Handing the U.S. film biz a potential goldmine, the World Trade Organization ruled Wednesday that China is in clear violation of international trade rules by severely restricting the distribution of American films within that country.
The ruling also applies to the importation and distribution of DVDs, music, books and journals.
The WTO panel findings came in response to a complaint filed by the U.S. Trade Representative in April 2007.
The panel did not take up the issue of China’s quota on foreign films — China allows only 20 into the country each year. And companies must currently negotiate for inclusion in the quota with China Film Group, the state-run distributor, and the powerful State Administration of Radio, Film and Television, effectively cutting them off from other Chinese distribs.
However, Chinese officials maintained that the government doesn’t prohibit a foreign film company from approaching other distributors within China. “The Chinese system for distributing U.S. films to Chinese audiences is among the most restrictive and burdensome in the world,” Motion Picture Assn. of America chair-CEO Dan Glickman said.
“After years of pressing the Chinese to ease these burdens, it is potentially promising that the Chinese government has now, in its own words, indicated that a pathway does exist to ensure that U.S. films are treated in a more evenhanded manner and more in line with accepted commercial practice,” Glickman said.
Studios and indie producers said the ruling could go a long way toward creating competition for distribution within China for foreign films and particularly big studio pics.
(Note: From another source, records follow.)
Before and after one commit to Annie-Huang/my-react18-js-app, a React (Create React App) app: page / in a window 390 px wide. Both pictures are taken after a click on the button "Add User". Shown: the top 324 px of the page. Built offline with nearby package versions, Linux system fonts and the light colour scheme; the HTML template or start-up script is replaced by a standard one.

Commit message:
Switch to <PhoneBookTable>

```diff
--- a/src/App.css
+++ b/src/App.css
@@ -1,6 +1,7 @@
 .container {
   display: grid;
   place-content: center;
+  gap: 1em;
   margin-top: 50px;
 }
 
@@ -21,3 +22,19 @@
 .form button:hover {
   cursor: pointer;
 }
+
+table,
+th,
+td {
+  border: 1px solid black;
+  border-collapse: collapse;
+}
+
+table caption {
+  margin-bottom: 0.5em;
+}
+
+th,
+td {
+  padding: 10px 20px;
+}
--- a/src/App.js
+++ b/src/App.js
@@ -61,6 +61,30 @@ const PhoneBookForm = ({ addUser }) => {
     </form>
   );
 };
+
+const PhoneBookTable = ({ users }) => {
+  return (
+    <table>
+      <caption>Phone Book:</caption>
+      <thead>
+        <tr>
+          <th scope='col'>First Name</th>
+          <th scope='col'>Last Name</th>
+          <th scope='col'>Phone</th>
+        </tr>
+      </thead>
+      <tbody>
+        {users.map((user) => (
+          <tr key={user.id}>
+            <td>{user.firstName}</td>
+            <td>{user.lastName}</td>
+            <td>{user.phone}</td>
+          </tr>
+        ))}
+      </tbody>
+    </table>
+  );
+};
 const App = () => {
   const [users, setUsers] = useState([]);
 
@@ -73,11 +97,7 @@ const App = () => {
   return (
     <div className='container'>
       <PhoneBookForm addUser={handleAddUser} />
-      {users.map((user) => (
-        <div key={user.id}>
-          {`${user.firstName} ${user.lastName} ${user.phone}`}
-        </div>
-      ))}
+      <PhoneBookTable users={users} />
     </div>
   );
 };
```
The more distributors there are, the more demand there will be for product.
An official with the Office of U.S. Trade Representative Ron Kirk said the Obama administration will “be keenly watching China’s adherence to their obligations.”
“We’ve created an opportunity for American companies to go and talk with other distributors within China that might be well suited to distribute those films. We are taking the Chinese government at its word, and we hope they comply,” the official said.
At present, U.S. distribs have virtually no control over a movie’s run in China and are given only a loose release date. It’s also commonplace for films to be yanked from their runs at any time.
It’s not only the restrictive and discriminatory practices that impede free trade for the film biz; piracy is a rampant in China. Some observers say if there was a thriving theatrical market, piracy might decrease.
China, with its 1.3 billion population, is a potential goliath in terms of box office revenues.
Hollywood has done well by China this summer. Paramount’s “Transformers: Revenge of the Fallen” grossed $65 million in China, the largest haul outside the U.S. Other summer tentpoles that have played in China are “Harry Potter and the Half-Blood Prince,” “Ice Age: Dawn of the Dinosaurs” and “G.I. Joe: The Rise of the Cobra,” which opened last weekend.
“The WTO ruling is a big deal. China was dragged to the table, but I think they’ll have to comply,” one international studio exec said. “What’s that ancient Chinese proverb? ‘The longest journey begins with a single step.'”
China can appeal the report before it goes to the full WTO for adoption.